» **Exercise directions**: All entries are to be reproduced exactly; the pictures are to be omitted.

» **Source material**:

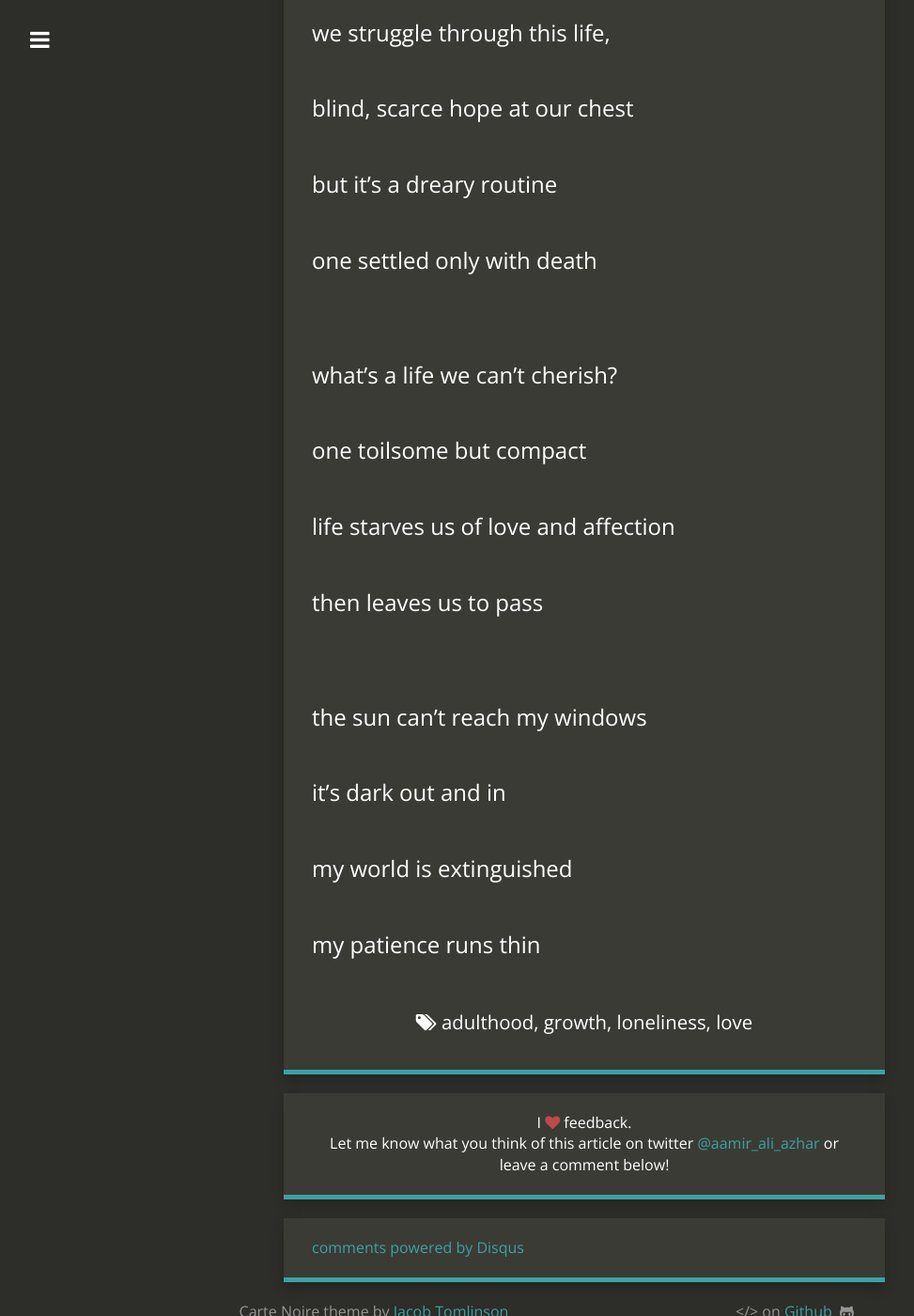
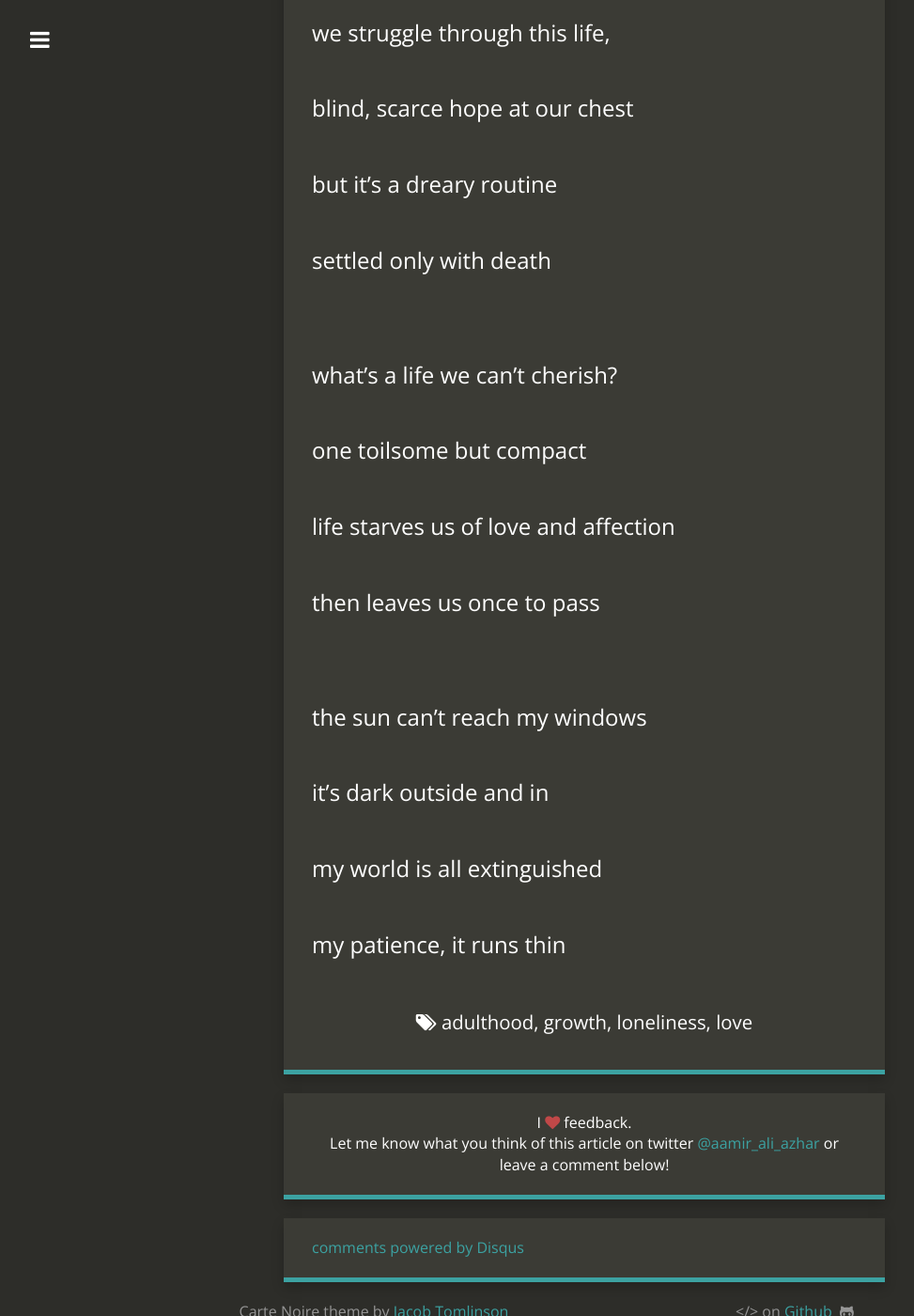
Before and after one commit to jacobtomlinson/carte-noire, a Jekyll site: the page built from _posts/2019-04-11-the-sun-cant-reach-my-windows-here.md, in a window 1280 px wide and 1400 px high, scrolled down 3643 px. Shown: the whole window at 94% size, without its empty margins (18-991 px from the left). Built offline with Jekyll 4.4.1, drawn with Linux system fonts in a browser that asks for light colours; nearby versions of some CDN libraries; comment, search, counter and statistics services are not loaded; some of the changed text lies outside the part shown.

Commit message:
Upload round of edits to sun can't reach my windows poem.

```diff
--- a/_posts/2019-04-11-the-sun-cant-reach-my-windows-here.md
+++ b/_posts/2019-04-11-the-sun-cant-reach-my-windows-here.md
@@ -63,7 +63,7 @@ peace is gone from my life
 
 i look out, and i see madness
 
-i look in, i see sorrow and strife
+i look in, see sorrow and strife
 
 <br>
 where is love? where is laughter?
@@ -99,7 +99,7 @@ blind, scarce hope at our chest
 
 but it's a dreary routine
 
-one settled only with death
+settled only with death
 
 <br>
 what's a life we can't cherish?
@@ -108,13 +108,13 @@ one toilsome but compact
 
 life starves us of love and affection
 
-then leaves us to pass
+then leaves us once to pass
 
 <br>
 the sun can't reach my windows
 
-it's dark out and in
+it's dark outside and in
 
-my world is extinguished
+my world is all extinguished
 
-my patience runs thin
+my patience, it runs thin
```
Also changed, not shown: other parts of _posts/2019-04-11-the-sun-cant-reach-my-windows-here.md (+3 -3 lines).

» **Solution to the exercise**:
Before and after one commit to jacobtomlinson/carte-noire, a Jekyll site: the page built from _posts/2019-04-11-the-sun-cant-reach-my-windows-here.md, in a window 1280 px wide and 1400 px high, scrolled down 3643 px. Shown: the whole window at 94% size, without its empty margins (18-991 px from the left). Built offline with Jekyll 4.4.1, drawn with Linux system fonts in a browser that asks for light colours; nearby versions of some CDN libraries; comment, search, counter and statistics services are not loaded; some of the changed text lies outside the part shown.

Commit message:
Upload round of edits to sun can't reach my windows poem.

```diff
--- a/_posts/2019-04-11-the-sun-cant-reach-my-windows-here.md
+++ b/_posts/2019-04-11-the-sun-cant-reach-my-windows-here.md
@@ -63,7 +63,7 @@ peace is gone from my life
 
 i look out, and i see madness
 
-i look in, i see sorrow and strife
+i look in, see sorrow and strife
 
 <br>
 where is love? where is laughter?
@@ -99,7 +99,7 @@ blind, scarce hope at our chest
 
 but it's a dreary routine
 
-one settled only with death
+settled only with death
 
 <br>
 what's a life we can't cherish?
@@ -108,13 +108,13 @@ one toilsome but compact
 
 life starves us of love and affection
 
-then leaves us to pass
+then leaves us once to pass
 
 <br>
 the sun can't reach my windows
 
-it's dark out and in
+it's dark outside and in
 
-my world is extinguished
+my world is all extinguished
 
-my patience runs thin
+my patience, it runs thin
```
Also changed, not shown: other parts of _posts/2019-04-11-the-sun-cant-reach-my-windows-here.md (+3 -3 lines).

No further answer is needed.